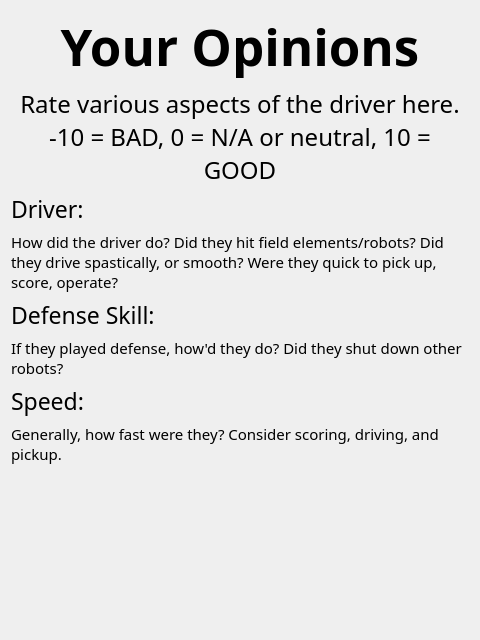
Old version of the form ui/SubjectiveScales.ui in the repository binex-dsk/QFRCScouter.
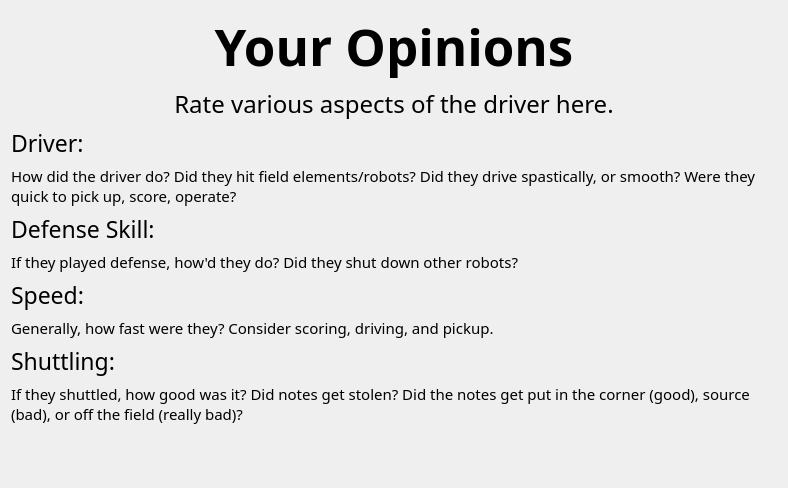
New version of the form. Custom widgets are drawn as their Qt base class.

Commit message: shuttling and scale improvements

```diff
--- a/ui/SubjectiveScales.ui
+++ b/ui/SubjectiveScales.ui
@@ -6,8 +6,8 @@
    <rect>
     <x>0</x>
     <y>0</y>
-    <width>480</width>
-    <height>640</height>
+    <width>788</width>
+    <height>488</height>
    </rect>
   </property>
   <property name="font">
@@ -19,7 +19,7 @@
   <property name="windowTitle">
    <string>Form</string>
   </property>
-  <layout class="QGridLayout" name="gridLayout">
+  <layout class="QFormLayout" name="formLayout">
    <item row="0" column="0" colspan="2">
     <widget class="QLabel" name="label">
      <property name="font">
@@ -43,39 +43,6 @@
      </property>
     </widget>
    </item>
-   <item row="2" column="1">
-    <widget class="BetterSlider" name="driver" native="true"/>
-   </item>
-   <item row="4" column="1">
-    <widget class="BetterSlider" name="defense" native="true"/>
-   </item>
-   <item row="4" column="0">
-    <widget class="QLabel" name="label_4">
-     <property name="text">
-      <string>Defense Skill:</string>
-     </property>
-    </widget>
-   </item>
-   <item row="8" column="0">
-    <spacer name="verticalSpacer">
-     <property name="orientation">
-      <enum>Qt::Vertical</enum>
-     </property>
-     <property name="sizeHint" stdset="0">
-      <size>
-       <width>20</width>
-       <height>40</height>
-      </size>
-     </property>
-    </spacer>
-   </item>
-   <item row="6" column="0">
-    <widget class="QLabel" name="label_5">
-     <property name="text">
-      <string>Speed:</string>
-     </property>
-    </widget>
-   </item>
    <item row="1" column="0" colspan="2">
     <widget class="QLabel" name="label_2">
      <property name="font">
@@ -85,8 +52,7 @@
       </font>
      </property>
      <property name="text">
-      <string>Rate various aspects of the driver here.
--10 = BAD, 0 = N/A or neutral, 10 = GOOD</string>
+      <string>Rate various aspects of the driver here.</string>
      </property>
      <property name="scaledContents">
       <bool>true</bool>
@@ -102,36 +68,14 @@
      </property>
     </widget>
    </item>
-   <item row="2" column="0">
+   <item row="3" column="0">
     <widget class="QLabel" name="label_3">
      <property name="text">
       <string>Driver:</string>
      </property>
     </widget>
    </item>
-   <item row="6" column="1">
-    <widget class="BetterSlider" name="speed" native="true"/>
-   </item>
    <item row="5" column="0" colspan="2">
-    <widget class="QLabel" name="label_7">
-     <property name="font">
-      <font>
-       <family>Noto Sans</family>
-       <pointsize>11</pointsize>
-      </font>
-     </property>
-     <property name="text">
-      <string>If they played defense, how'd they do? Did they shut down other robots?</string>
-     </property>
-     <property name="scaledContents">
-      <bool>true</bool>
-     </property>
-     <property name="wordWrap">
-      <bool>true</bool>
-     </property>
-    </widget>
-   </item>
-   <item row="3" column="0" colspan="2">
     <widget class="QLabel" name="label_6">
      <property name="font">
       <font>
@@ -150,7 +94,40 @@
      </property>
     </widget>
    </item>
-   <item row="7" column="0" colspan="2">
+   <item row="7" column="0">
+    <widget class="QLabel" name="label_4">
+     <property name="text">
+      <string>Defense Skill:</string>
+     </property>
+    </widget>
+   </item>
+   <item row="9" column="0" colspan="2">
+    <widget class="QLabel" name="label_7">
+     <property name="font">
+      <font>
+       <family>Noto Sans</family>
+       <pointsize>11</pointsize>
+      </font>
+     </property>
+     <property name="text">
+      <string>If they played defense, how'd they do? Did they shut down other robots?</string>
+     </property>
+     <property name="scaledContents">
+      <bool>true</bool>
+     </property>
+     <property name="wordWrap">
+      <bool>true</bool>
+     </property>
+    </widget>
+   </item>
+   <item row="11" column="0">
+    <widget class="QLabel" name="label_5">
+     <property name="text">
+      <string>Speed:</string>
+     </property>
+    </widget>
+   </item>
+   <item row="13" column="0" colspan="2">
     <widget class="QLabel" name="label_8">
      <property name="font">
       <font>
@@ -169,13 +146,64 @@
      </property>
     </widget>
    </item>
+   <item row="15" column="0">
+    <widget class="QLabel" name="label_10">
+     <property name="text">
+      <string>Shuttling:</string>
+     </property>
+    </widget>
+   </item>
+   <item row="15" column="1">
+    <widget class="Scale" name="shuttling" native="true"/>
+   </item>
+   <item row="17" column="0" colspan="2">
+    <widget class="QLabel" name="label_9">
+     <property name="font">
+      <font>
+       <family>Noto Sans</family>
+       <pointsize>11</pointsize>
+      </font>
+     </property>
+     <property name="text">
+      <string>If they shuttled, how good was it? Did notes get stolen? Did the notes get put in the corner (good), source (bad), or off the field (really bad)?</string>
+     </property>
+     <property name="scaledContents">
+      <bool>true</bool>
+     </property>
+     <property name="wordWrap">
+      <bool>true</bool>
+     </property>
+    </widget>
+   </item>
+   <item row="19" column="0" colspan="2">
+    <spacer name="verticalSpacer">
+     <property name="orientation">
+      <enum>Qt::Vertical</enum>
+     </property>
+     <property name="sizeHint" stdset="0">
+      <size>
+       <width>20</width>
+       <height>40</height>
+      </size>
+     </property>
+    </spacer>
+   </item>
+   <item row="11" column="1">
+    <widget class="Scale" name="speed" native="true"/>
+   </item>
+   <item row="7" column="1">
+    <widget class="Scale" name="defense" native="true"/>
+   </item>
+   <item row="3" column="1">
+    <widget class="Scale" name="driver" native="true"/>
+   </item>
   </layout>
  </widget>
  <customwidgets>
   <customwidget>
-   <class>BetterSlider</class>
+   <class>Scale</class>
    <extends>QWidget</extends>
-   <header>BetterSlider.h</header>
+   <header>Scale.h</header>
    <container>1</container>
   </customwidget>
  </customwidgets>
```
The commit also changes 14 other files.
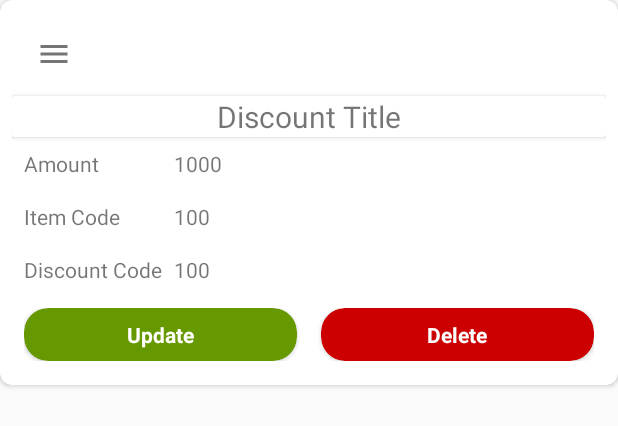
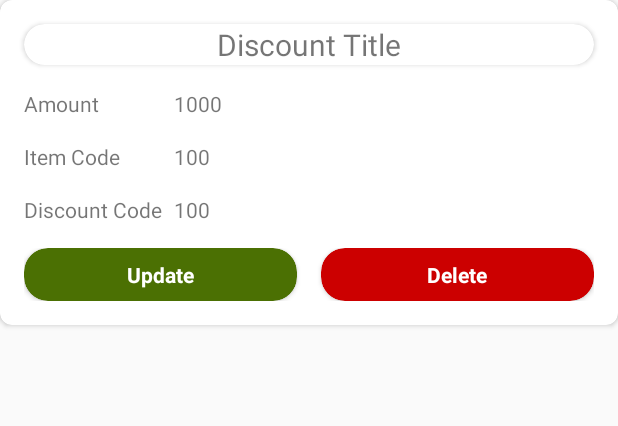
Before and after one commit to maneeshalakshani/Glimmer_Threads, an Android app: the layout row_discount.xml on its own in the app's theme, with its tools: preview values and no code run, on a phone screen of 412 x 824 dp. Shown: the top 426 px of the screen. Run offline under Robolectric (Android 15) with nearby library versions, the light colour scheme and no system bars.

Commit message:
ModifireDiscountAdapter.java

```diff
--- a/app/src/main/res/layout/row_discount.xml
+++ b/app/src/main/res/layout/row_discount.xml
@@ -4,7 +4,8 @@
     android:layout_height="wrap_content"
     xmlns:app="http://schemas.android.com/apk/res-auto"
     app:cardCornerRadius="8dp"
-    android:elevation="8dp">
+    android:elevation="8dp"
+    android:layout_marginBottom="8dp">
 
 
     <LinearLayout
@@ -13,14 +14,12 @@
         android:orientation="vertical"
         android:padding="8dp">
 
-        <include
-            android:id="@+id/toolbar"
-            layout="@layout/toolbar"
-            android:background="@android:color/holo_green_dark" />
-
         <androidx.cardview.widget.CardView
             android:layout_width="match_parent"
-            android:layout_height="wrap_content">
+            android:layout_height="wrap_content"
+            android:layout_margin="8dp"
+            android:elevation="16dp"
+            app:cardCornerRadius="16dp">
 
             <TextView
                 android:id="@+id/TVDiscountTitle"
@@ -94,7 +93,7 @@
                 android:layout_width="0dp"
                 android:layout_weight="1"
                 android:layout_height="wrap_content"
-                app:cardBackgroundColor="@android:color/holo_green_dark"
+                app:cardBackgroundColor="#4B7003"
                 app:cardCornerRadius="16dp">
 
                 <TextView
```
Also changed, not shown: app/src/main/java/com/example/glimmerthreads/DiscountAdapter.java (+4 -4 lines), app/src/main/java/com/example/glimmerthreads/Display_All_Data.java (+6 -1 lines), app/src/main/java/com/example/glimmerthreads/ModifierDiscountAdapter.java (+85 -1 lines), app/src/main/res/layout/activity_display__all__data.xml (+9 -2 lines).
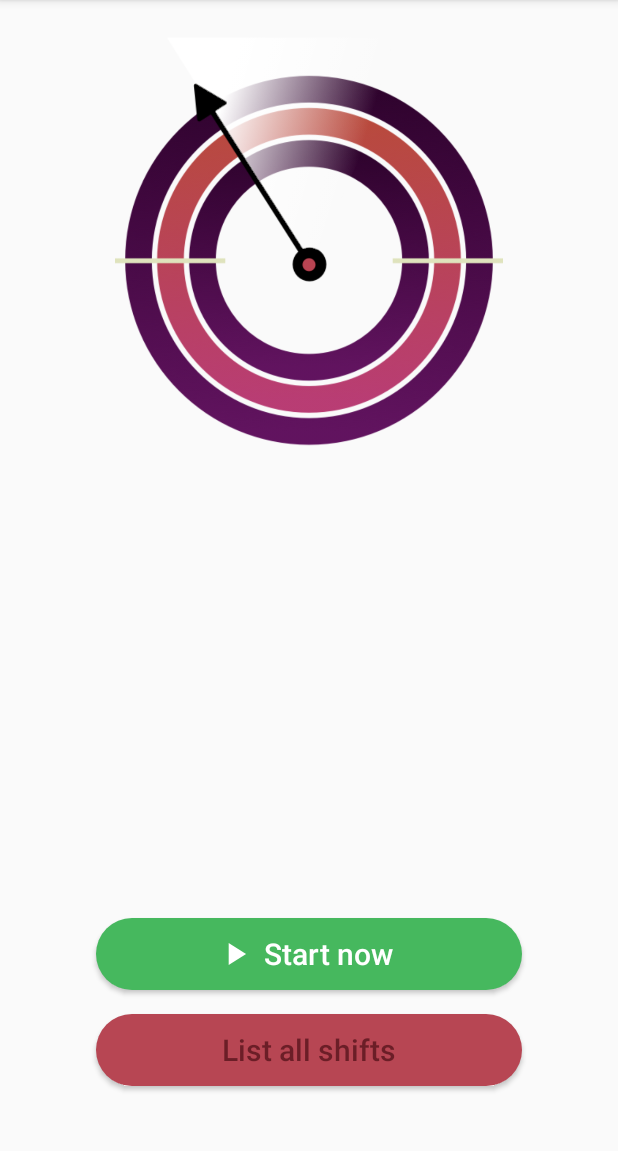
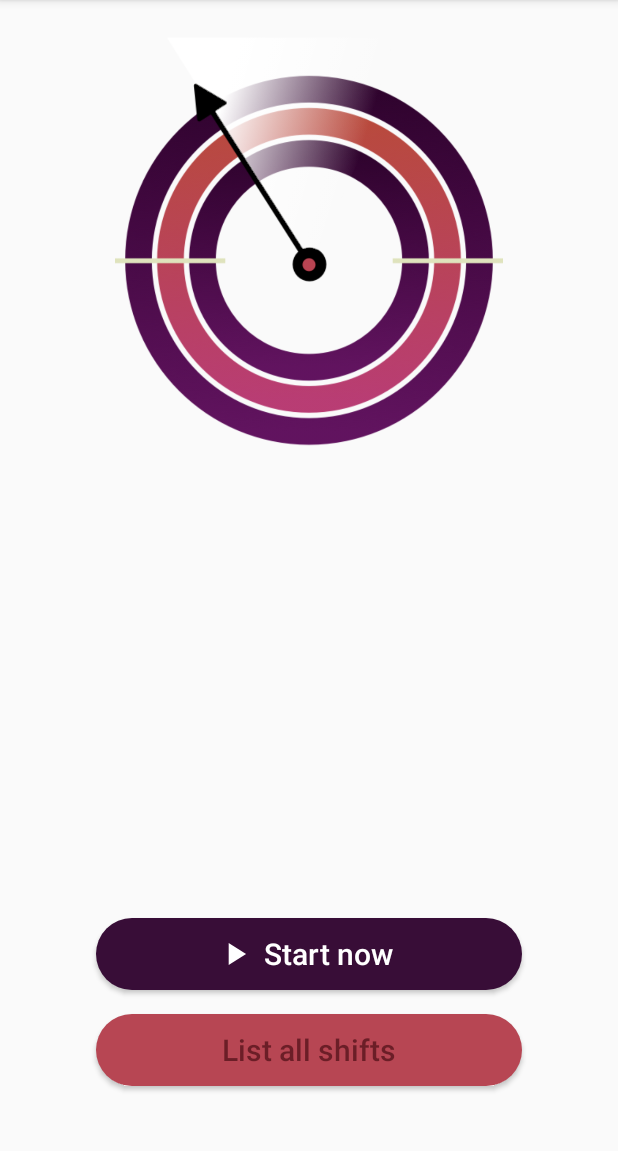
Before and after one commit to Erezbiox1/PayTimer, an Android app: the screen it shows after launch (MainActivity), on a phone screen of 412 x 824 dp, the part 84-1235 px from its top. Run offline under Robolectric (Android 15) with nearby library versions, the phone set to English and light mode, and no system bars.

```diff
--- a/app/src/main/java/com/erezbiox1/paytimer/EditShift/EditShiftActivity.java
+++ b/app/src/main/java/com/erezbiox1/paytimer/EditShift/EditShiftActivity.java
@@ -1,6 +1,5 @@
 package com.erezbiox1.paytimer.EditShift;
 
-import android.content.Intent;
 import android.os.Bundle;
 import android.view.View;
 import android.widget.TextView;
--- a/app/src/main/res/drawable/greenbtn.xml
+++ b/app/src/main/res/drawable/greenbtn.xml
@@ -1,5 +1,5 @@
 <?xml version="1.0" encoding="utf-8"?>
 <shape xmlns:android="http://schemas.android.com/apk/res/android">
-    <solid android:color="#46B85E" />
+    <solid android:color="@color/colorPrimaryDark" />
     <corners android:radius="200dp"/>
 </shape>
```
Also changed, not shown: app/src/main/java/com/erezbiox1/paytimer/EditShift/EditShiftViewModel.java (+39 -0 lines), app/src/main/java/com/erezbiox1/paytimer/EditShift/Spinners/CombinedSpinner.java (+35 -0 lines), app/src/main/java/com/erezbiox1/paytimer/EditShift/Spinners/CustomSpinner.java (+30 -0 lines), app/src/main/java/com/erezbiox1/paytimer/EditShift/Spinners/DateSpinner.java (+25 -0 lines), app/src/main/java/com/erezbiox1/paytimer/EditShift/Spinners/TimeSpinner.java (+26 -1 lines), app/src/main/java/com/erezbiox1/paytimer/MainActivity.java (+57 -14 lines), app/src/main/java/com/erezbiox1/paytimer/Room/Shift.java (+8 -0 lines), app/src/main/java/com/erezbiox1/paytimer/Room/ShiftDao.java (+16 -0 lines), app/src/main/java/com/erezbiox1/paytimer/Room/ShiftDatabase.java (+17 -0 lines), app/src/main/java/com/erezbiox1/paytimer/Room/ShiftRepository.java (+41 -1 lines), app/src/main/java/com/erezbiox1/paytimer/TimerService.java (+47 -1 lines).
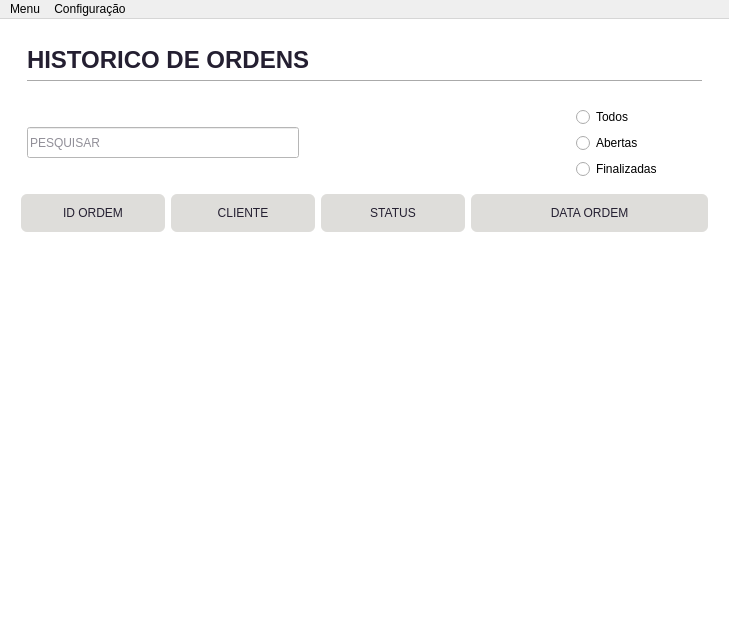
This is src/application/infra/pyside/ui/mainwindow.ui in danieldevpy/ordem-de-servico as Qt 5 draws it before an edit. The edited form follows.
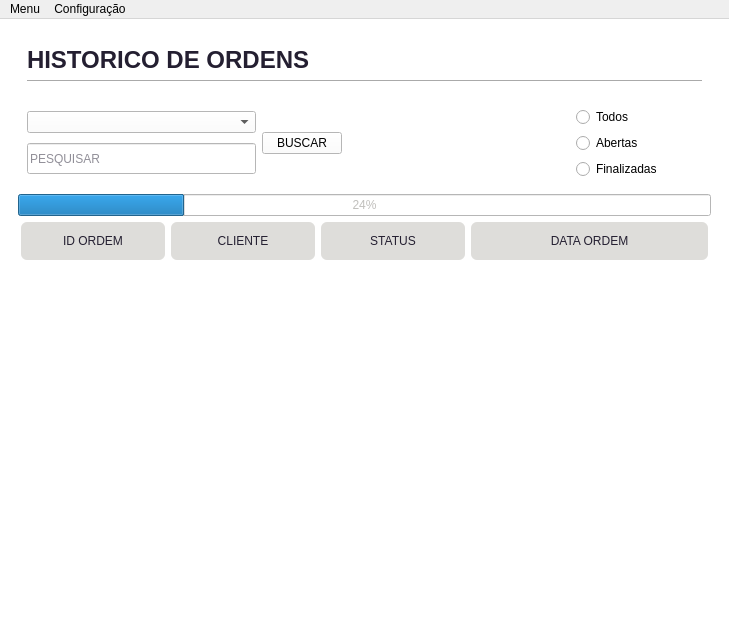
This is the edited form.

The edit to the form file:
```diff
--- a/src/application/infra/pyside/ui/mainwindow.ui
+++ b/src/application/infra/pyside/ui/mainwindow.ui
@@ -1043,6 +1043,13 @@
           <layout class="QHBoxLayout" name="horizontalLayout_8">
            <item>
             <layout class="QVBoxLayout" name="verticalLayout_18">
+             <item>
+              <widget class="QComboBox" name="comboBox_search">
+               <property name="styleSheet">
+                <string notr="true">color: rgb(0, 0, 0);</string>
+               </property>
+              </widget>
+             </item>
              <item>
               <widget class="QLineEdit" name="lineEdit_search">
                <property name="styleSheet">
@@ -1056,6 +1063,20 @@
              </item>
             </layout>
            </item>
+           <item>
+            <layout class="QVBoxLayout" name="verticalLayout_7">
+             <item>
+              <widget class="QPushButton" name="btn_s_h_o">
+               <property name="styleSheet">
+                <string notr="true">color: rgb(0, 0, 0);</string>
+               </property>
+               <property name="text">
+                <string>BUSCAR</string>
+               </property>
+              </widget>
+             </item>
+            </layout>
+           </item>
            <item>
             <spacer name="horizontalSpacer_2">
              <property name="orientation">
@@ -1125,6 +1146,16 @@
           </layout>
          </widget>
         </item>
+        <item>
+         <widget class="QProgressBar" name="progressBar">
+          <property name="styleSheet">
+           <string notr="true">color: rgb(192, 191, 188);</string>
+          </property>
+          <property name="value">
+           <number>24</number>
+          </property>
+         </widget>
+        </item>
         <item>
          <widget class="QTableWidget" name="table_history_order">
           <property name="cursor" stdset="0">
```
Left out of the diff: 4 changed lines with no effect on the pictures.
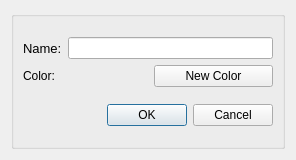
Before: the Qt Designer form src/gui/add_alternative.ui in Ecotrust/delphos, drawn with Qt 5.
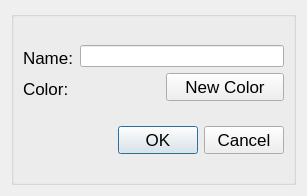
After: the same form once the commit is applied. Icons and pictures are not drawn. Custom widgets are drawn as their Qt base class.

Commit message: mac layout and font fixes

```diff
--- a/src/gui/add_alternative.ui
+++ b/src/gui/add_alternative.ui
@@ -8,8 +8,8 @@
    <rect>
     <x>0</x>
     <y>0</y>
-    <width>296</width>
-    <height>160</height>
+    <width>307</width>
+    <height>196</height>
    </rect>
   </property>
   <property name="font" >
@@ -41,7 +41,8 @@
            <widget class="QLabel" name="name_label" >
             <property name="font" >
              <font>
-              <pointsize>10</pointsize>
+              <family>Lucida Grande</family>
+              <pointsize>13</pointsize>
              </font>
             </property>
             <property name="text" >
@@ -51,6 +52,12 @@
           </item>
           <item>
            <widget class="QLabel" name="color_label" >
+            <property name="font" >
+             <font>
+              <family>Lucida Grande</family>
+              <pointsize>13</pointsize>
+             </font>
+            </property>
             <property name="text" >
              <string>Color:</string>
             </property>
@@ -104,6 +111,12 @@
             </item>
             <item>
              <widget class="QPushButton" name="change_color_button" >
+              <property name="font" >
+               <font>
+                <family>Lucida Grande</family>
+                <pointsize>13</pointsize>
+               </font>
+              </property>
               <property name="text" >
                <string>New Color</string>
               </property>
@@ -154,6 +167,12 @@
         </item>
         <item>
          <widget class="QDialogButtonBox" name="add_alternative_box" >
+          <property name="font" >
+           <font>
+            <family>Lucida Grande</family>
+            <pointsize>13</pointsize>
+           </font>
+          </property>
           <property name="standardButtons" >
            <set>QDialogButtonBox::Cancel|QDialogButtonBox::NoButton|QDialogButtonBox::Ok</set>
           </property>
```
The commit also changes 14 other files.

────────────────────

● **Your assignment**: Pull every line containing the word "colspan" out of the listing.

● **Exercise answer**:
    <item row="0" column="0" colspan="2">
    <item row="1" column="0" colspan="2">
    <item row="5" column="0" colspan="2">
-   <item row="3" column="0" colspan="2">
-   <item row="7" column="0" colspan="2">
+   <item row="9" column="0" colspan="2">
+   <item row="13" column="0" colspan="2">
+   <item row="17" column="0" colspan="2">
+   <item row="19" column="0" colspan="2">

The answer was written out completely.